-- Opening Marker --
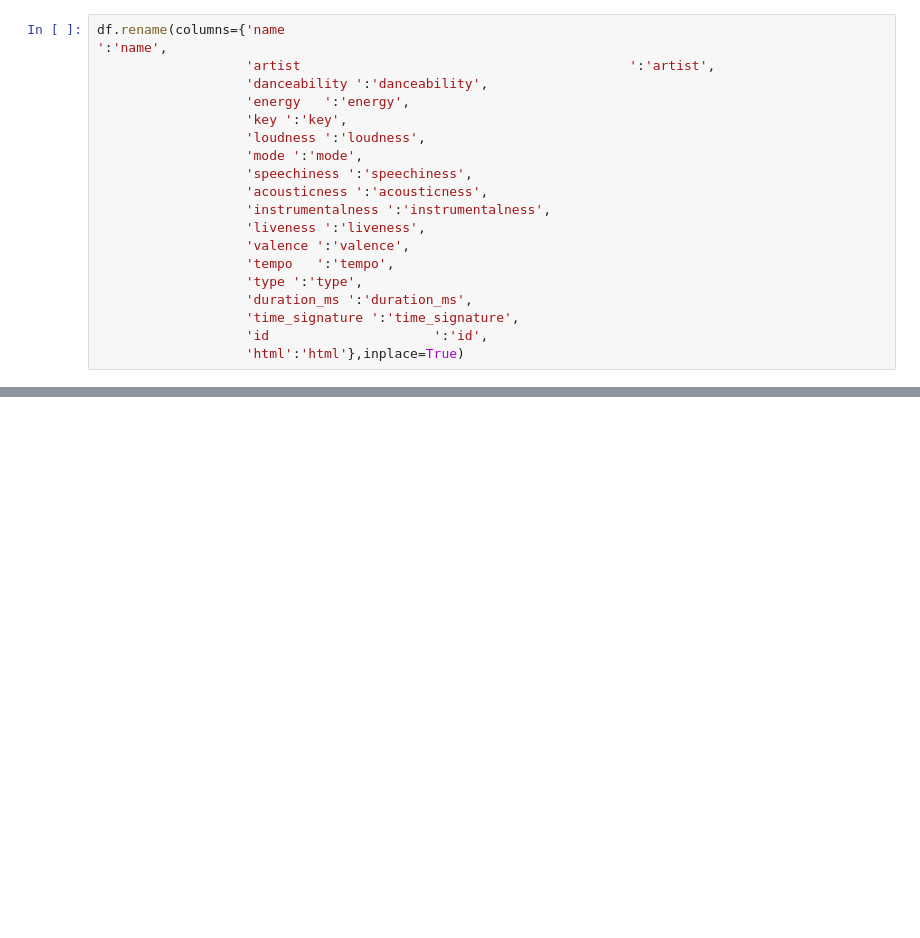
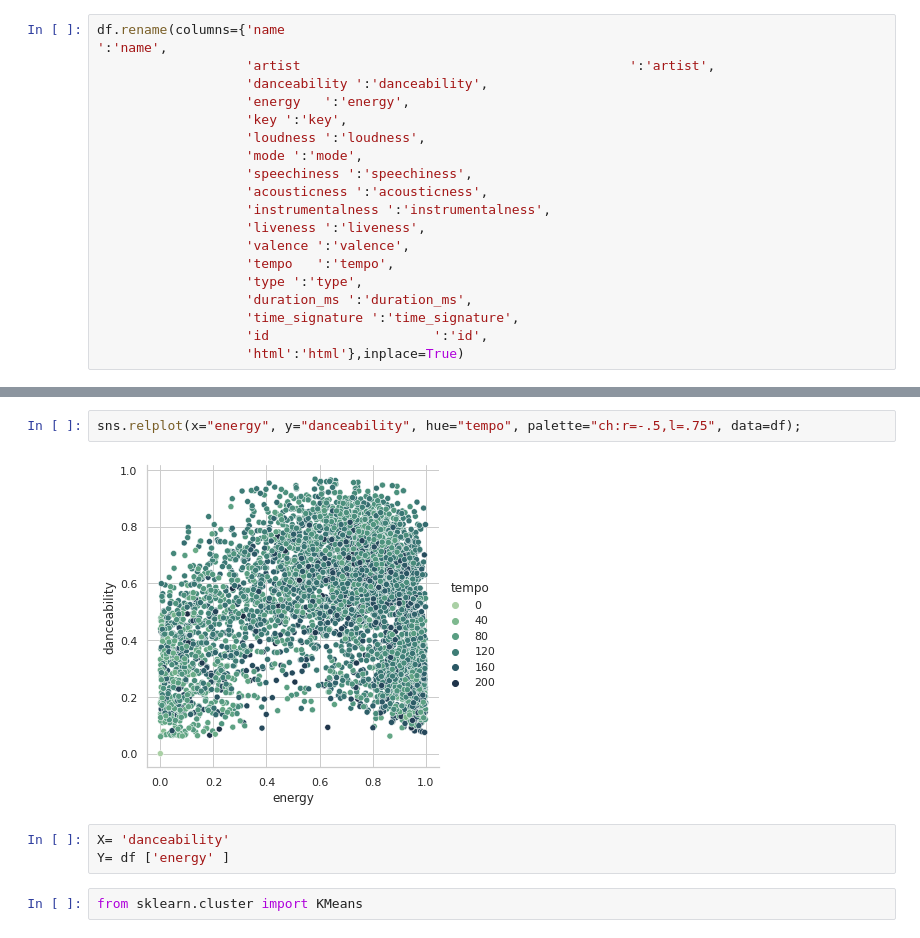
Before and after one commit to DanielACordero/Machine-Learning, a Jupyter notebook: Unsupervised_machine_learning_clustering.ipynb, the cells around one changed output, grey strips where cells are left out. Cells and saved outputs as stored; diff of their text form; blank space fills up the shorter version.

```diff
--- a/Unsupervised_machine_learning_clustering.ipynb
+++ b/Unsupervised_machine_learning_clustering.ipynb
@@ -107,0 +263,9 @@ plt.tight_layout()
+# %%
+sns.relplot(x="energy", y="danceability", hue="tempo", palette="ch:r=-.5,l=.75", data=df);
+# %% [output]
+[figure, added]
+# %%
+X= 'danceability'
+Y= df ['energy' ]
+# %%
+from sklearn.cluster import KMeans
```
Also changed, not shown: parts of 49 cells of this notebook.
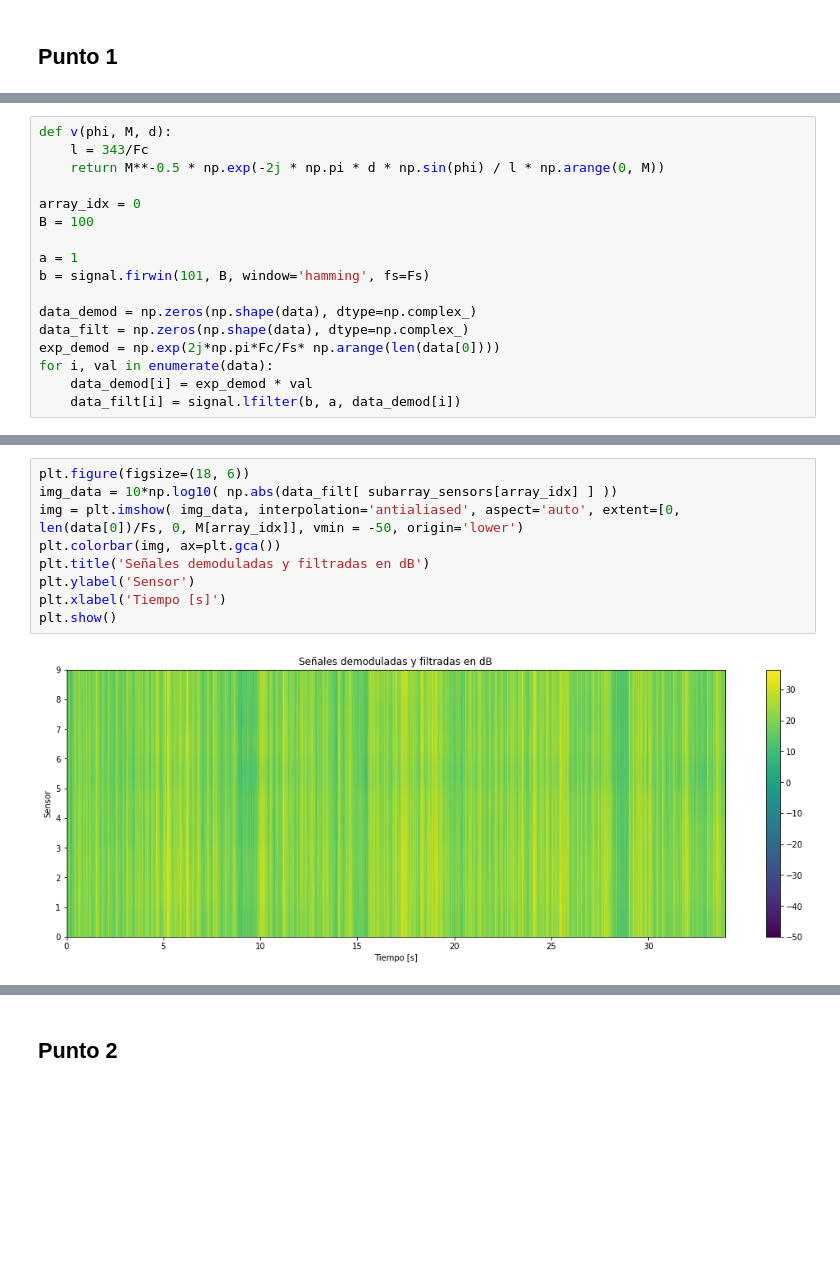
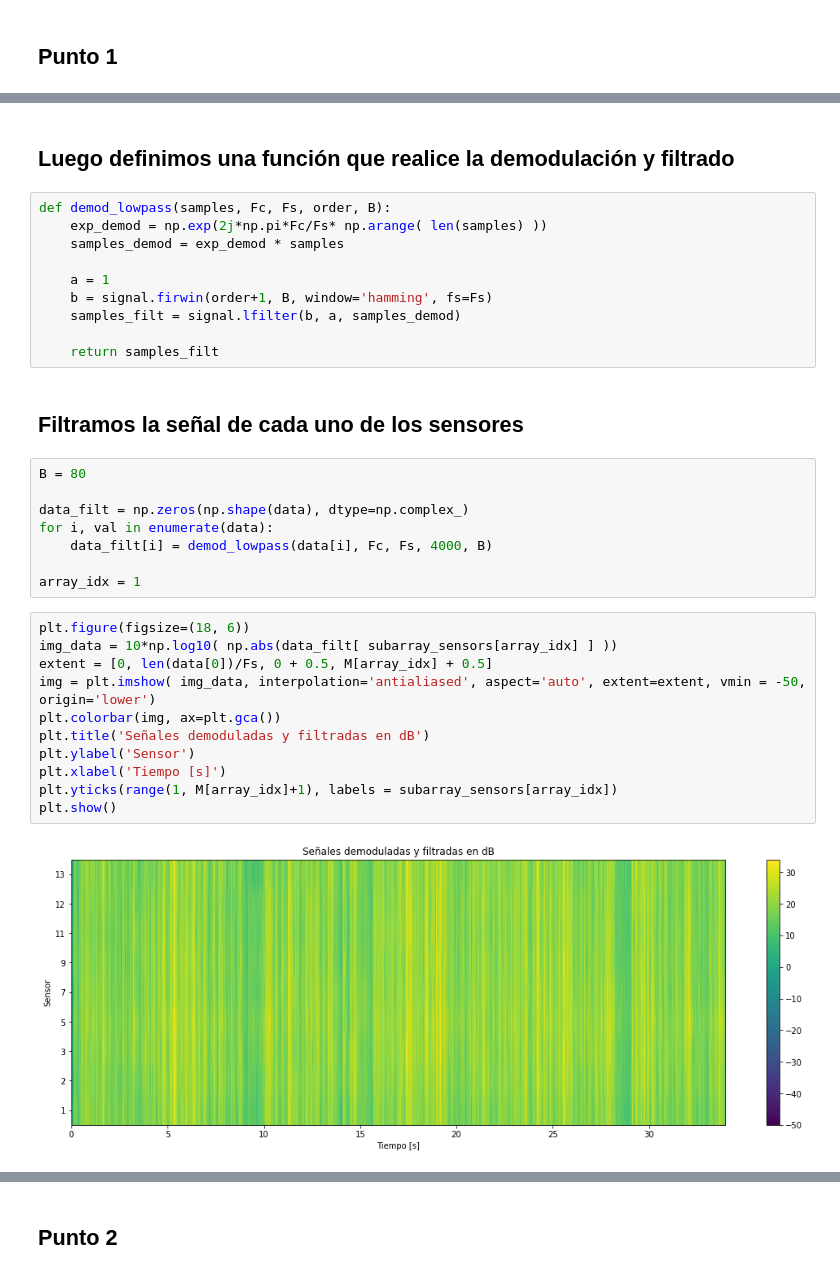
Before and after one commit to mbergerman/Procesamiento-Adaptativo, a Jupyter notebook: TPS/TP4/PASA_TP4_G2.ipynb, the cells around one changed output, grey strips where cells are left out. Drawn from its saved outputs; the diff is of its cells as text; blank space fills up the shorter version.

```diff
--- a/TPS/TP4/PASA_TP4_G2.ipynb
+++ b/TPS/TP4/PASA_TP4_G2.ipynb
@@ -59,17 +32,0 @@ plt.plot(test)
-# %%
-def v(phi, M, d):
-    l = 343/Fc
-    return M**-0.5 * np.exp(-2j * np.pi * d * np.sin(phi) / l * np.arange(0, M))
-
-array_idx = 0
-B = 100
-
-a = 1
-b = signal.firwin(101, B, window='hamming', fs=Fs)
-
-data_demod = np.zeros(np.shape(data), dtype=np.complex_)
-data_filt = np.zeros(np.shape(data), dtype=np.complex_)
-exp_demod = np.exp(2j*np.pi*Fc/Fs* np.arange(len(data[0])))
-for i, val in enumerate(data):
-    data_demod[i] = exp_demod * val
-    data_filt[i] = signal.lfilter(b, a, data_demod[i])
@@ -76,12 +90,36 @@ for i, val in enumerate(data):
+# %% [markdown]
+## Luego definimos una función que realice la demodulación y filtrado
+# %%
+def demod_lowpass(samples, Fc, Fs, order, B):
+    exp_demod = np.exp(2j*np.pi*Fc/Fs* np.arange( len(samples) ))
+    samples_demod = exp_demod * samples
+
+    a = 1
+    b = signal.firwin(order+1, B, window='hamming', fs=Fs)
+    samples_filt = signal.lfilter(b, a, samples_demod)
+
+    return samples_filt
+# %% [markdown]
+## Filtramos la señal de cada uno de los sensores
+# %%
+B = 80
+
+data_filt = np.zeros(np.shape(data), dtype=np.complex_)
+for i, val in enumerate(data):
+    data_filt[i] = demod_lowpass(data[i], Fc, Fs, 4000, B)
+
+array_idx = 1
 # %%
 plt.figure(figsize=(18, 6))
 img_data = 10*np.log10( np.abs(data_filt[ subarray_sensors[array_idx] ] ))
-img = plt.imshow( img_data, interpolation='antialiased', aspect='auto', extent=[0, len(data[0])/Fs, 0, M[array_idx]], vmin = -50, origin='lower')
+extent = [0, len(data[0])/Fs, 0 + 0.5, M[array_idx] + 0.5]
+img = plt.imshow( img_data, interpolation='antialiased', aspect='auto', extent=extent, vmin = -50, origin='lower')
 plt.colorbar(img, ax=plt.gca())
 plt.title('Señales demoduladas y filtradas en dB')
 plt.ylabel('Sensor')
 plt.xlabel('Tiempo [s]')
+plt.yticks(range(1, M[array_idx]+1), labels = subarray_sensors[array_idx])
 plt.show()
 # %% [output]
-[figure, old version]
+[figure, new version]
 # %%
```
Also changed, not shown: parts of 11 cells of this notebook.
-- Closing Marker --
● **Task brief**
Leave out the pictures, then return every line of the data exactly.

● **Answer section**
Before and after one commit to DanielACordero/Machine-Learning, a Jupyter notebook: Unsupervised_machine_learning_clustering.ipynb, the cells around one changed output, grey strips where cells are left out. Cells and saved outputs as stored; diff of their text form; blank space fills up the shorter version.

```diff
--- a/Unsupervised_machine_learning_clustering.ipynb
+++ b/Unsupervised_machine_learning_clustering.ipynb
@@ -107,0 +263,9 @@ plt.tight_layout()
+# %%
+sns.relplot(x="energy", y="danceability", hue="tempo", palette="ch:r=-.5,l=.75", data=df);
+# %% [output]
+[figure, added]
+# %%
+X= 'danceability'
+Y= df ['energy' ]
+# %%
+from sklearn.cluster import KMeans
```
Also changed, not shown: parts of 49 cells of this notebook.
Before and after one commit to mbergerman/Procesamiento-Adaptativo, a Jupyter notebook: TPS/TP4/PASA_TP4_G2.ipynb, the cells around one changed output, grey strips where cells are left out. Drawn from its saved outputs; the diff is of its cells as text; blank space fills up the shorter version.

```diff
--- a/TPS/TP4/PASA_TP4_G2.ipynb
+++ b/TPS/TP4/PASA_TP4_G2.ipynb
@@ -59,17 +32,0 @@ plt.plot(test)
-# %%
-def v(phi, M, d):
-    l = 343/Fc
-    return M**-0.5 * np.exp(-2j * np.pi * d * np.sin(phi) / l * np.arange(0, M))
-
-array_idx = 0
-B = 100
-
-a = 1
-b = signal.firwin(101, B, window='hamming', fs=Fs)
-
-data_demod = np.zeros(np.shape(data), dtype=np.complex_)
-data_filt = np.zeros(np.shape(data), dtype=np.complex_)
-exp_demod = np.exp(2j*np.pi*Fc/Fs* np.arange(len(data[0])))
-for i, val in enumerate(data):
-    data_demod[i] = exp_demod * val
-    data_filt[i] = signal.lfilter(b, a, data_demod[i])
@@ -76,12 +90,36 @@ for i, val in enumerate(data):
+# %% [markdown]
+## Luego definimos una función que realice la demodulación y filtrado
+# %%
+def demod_lowpass(samples, Fc, Fs, order, B):
+    exp_demod = np.exp(2j*np.pi*Fc/Fs* np.arange( len(samples) ))
+    samples_demod = exp_demod * samples
+
+    a = 1
+    b = signal.firwin(order+1, B, window='hamming', fs=Fs)
+    samples_filt = signal.lfilter(b, a, samples_demod)
+
+    return samples_filt
+# %% [markdown]
+## Filtramos la señal de cada uno de los sensores
+# %%
+B = 80
+
+data_filt = np.zeros(np.shape(data), dtype=np.complex_)
+for i, val in enumerate(data):
+    data_filt[i] = demod_lowpass(data[i], Fc, Fs, 4000, B)
+
+array_idx = 1
 # %%
 plt.figure(figsize=(18, 6))
 img_data = 10*np.log10( np.abs(data_filt[ subarray_sensors[array_idx] ] ))
-img = plt.imshow( img_data, interpolation='antialiased', aspect='auto', extent=[0, len(data[0])/Fs, 0, M[array_idx]], vmin = -50, origin='lower')
+extent = [0, len(data[0])/Fs, 0 + 0.5, M[array_idx] + 0.5]
+img = plt.imshow( img_data, interpolation='antialiased', aspect='auto', extent=extent, vmin = -50, origin='lower')
 plt.colorbar(img, ax=plt.gca())
 plt.title('Señales demoduladas y filtradas en dB')
 plt.ylabel('Sensor')
 plt.xlabel('Tiempo [s]')
+plt.yticks(range(1, M[array_idx]+1), labels = subarray_sensors[array_idx])
 plt.show()
 # %% [output]
-[figure, old version]
+[figure, new version]
 # %%
```
Also changed, not shown: parts of 11 cells of this notebook.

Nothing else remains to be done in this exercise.